Providing the quality service expected by the billion passengers using the London Underground every year, relies on a skilled and motivated workforce working effectively and efficiently.
As part of ISS’ cleaning contract with Tubelines, the company responsible for the Jubilee, Picadilly and Northern lines, the London Living Wage was brought in two years ago and has been critical to meeting this challenge on one of the capital’s most iconic public services.
From improved morale and retention rates to creating a better quality of life in and out of the workplace for front-line operatives, the positive impact has more than justified the investment at a time when costs were being tightly controlled.
Operations manager Sean Farrell recalls how the £4.50 hourly pay rate at the start of the contract nine years ago inevitably led to dissatisfied staff and high turnover. The current rate of £8.55 represents a significant hike and is helping to attract a higher calibre employee as well as changing some of the perceptions around the role.
“To hear from our people first-hand how their lives have improved since being paid the living wage is very heartening. This all proves that treating people in a responsible, ethical manner makes sense of every level.”
Managing Director of ISS FS Transport Brian Raven
“It used to be that you would only have people from the direct vicinity applying to work here, but we are now getting people from further afield that are more experienced and better trained because the money is so much better,” said Sean. “When I first started, we used to have 10% of the workforce leaving each year and now it’s only1.4% which has made a massive difference.”
The improved productivity and morale help ISS to consistently perform against its KPIs and exceed targets exceed, while issues around sickness and absenteeism have dramatically declined. And for the frontline workforce, the repercussions go far beyond the daily parameters of the contract.
“I wasn’t able to rent a two bedroom flat on the money I was being paid beforehand,” said cleaning operative Costa Gbadepo. “But now my wages mean I can concentrate on my work as I’m no longer on the lookout for another job to add to the one I’m doing.

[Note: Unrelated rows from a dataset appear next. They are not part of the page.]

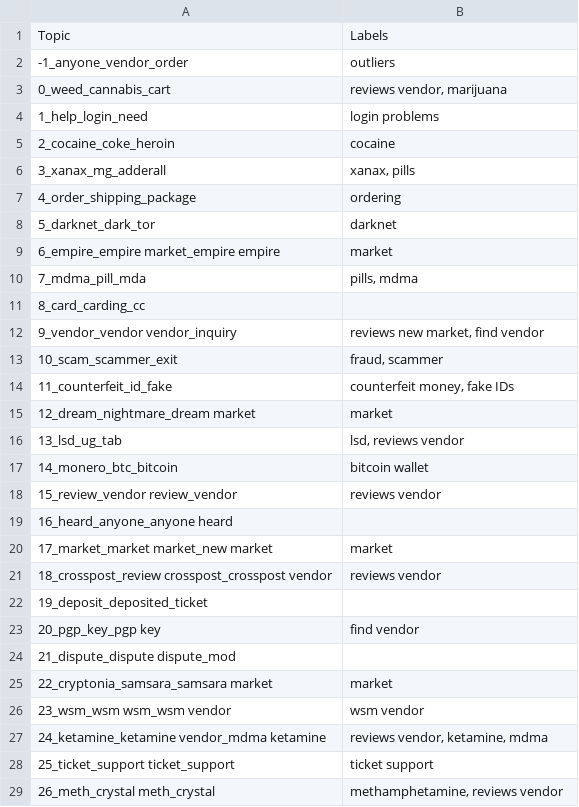
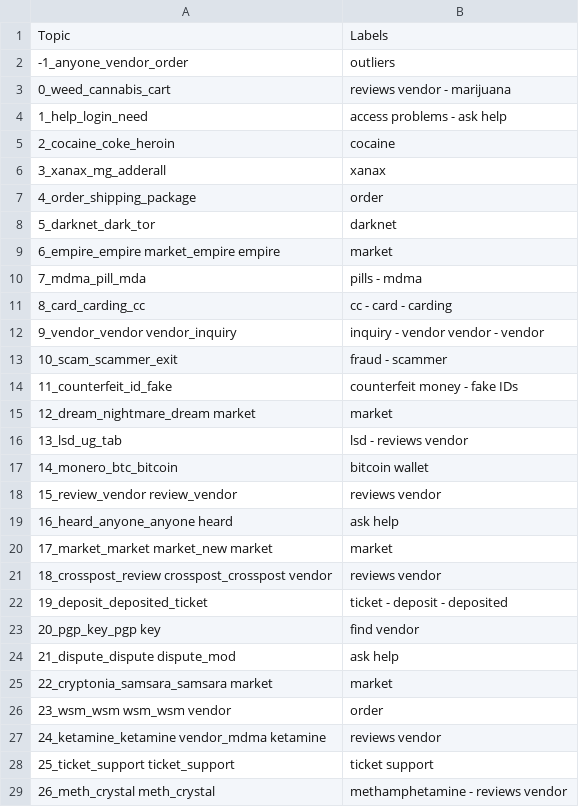
Before and after one commit to D0men1c0/ISSR_Darkweb, a CSV file: Analyze_files/CombiningAnalysisCompleteDataset/ThreadAnalysis/ZeroShotClassificationResults/all-MiniLM-L6-v2_400/zero_shot_025.csv, drawn as a sheet.

```diff
--- a/Analyze_files/CombiningAnalysisCompleteDataset/ThreadAnalysis/ZeroShotClassificationResults/all-MiniLM-L6-v2_400/zero_shot_025.csv
+++ b/Analyze_files/CombiningAnalysisCompleteDataset/ThreadAnalysis/ZeroShotClassificationResults/all-MiniLM-L6-v2_400/zero_shot_025.csv
@@ -2,28 +2,28 @@ Topic,Labels
 -1_anyone_vendor_order,outliers
-0_weed_cannabis_cart,"reviews vendor, marijuana"
-1_help_login_need,login problems
+0_weed_cannabis_cart,reviews vendor - marijuana
+1_help_login_need,access problems - ask help
 2_cocaine_coke_heroin,cocaine
-3_xanax_mg_adderall,"xanax, pills"
-4_order_shipping_package,ordering
+3_xanax_mg_adderall,xanax
+4_order_shipping_package,order
 5_darknet_dark_tor,darknet
 6_empire_empire market_empire empire,market
-7_mdma_pill_mda,"pills, mdma"
-8_card_carding_cc,
-9_vendor_vendor vendor_inquiry,"reviews new market, find vendor"
-10_scam_scammer_exit,"fraud, scammer"
-11_counterfeit_id_fake,"counterfeit money, fake IDs"
+7_mdma_pill_mda,pills - mdma
+8_card_carding_cc,cc - card - carding
+9_vendor_vendor vendor_inquiry,inquiry - vendor vendor - vendor
+10_scam_scammer_exit,fraud - scammer
+11_counterfeit_id_fake,counterfeit money - fake IDs
 12_dream_nightmare_dream market,market
-13_lsd_ug_tab,"lsd, reviews vendor"
+13_lsd_ug_tab,lsd - reviews vendor
 14_monero_btc_bitcoin,bitcoin wallet
 15_review_vendor review_vendor,reviews vendor
-16_heard_anyone_anyone heard,
+16_heard_anyone_anyone heard,ask help
 17_market_market market_new market,market
 18_crosspost_review crosspost_crosspost vendor,reviews vendor
-19_deposit_deposited_ticket,
+19_deposit_deposited_ticket,ticket - deposit - deposited
 20_pgp_key_pgp key,find vendor
-21_dispute_dispute dispute_mod,
+21_dispute_dispute dispute_mod,ask help
 22_cryptonia_samsara_samsara market,market
-23_wsm_wsm wsm_wsm vendor,wsm vendor
-24_ketamine_ketamine vendor_mdma ketamine,"reviews vendor, ketamine, mdma"
+23_wsm_wsm wsm_wsm vendor,order
+24_ketamine_ketamine vendor_mdma ketamine,reviews vendor
 25_ticket_support ticket_support,ticket support
-26_meth_crystal meth_crystal,"methamphetamine, reviews vendor"
+26_meth_crystal meth_crystal,methamphetamine - reviews vendor
```
Also changed, not shown: intent_crime.csv, 6 other files.
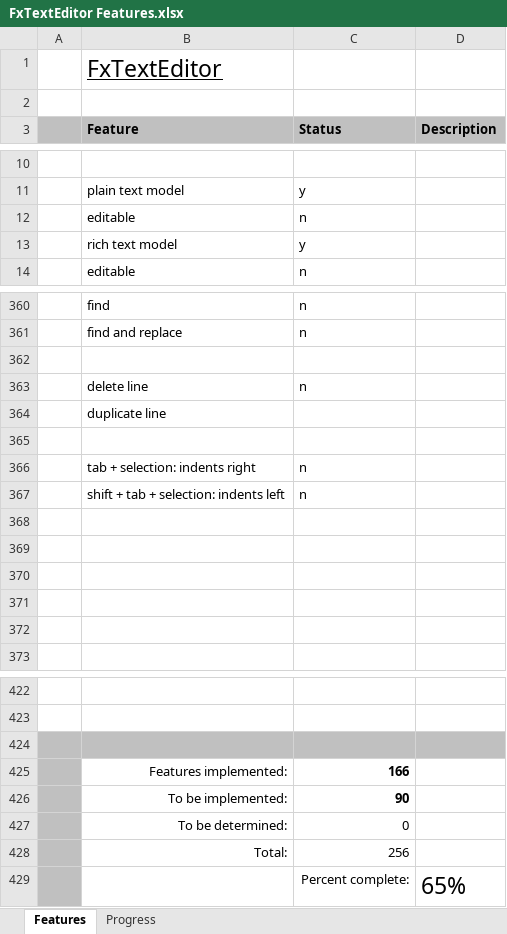
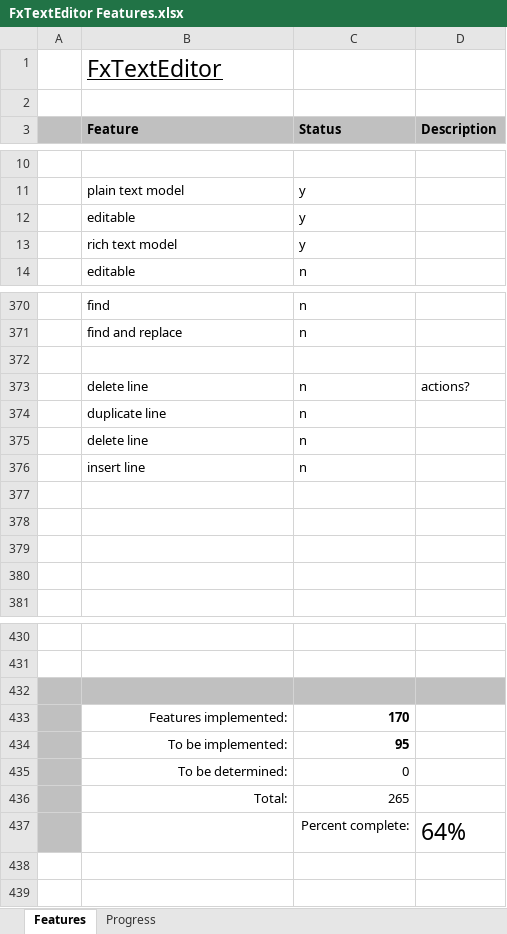
Before and after one commit to andy-goryachev/FxTextEditor, an Excel workbook: FxTextEditor Features.xlsx, sheet Features, drawn as a sheet; only a part is shown, gaps mark what is left out; values as stored, in another font and other column widths than the file's, no borders; conditional formats not drawn; removed rows and columns are numbered as before the commit, all else as after; the diff covers the shown part only; the diff names each change by its address in the sheet, - before the commit and + after, or states it on an @@ line.

```diff
--- a/FxTextEditor Features.xlsx (sheet Features)
+++ b/FxTextEditor Features.xlsx (sheet Features)
-row 12:  | editable | n
+row 12:  | editable | y
+row 373:  | delete line | n | actions?
+row 374:  | duplicate line | n
-row 364:  | duplicate line
-row 376: (empty)
+row 376:  | insert line | n
-row 366:  | tab + selection: indents right | n
-row 367:  | shift + tab + selection: indents left | n
-row 368: (empty)
-C433 (Status): 166
+C433 (Status): 170
-C434 (Status): 90
+C434 (Status): 95
-C436 (Status): 256
+C436 (Status): 265
-D437 (Description): 65%
+D437 (Description): 64%
```
Also changed, not shown: 12 added rows, 2 removed rows and 6 edited cells elsewhere in this sheet, sheet Progress, formulas that keep their value, charts or pictures, 3 other files.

There is much more team spirit now as people value the job more.”
These are sentiments echoed by John Wilsonlo who no longer has to make some of the personal sacrifices that were necessary when he took home the minimum wage - from food purchases to the amount he was able to travel.
“It’s really improved every aspect of my life, I’m now living so much better than before and feeling so much better in myself,” he said.
This case study has been produced by The Living Wage Foundation.
Find out more about becoming a Living Wage Accredited Employer.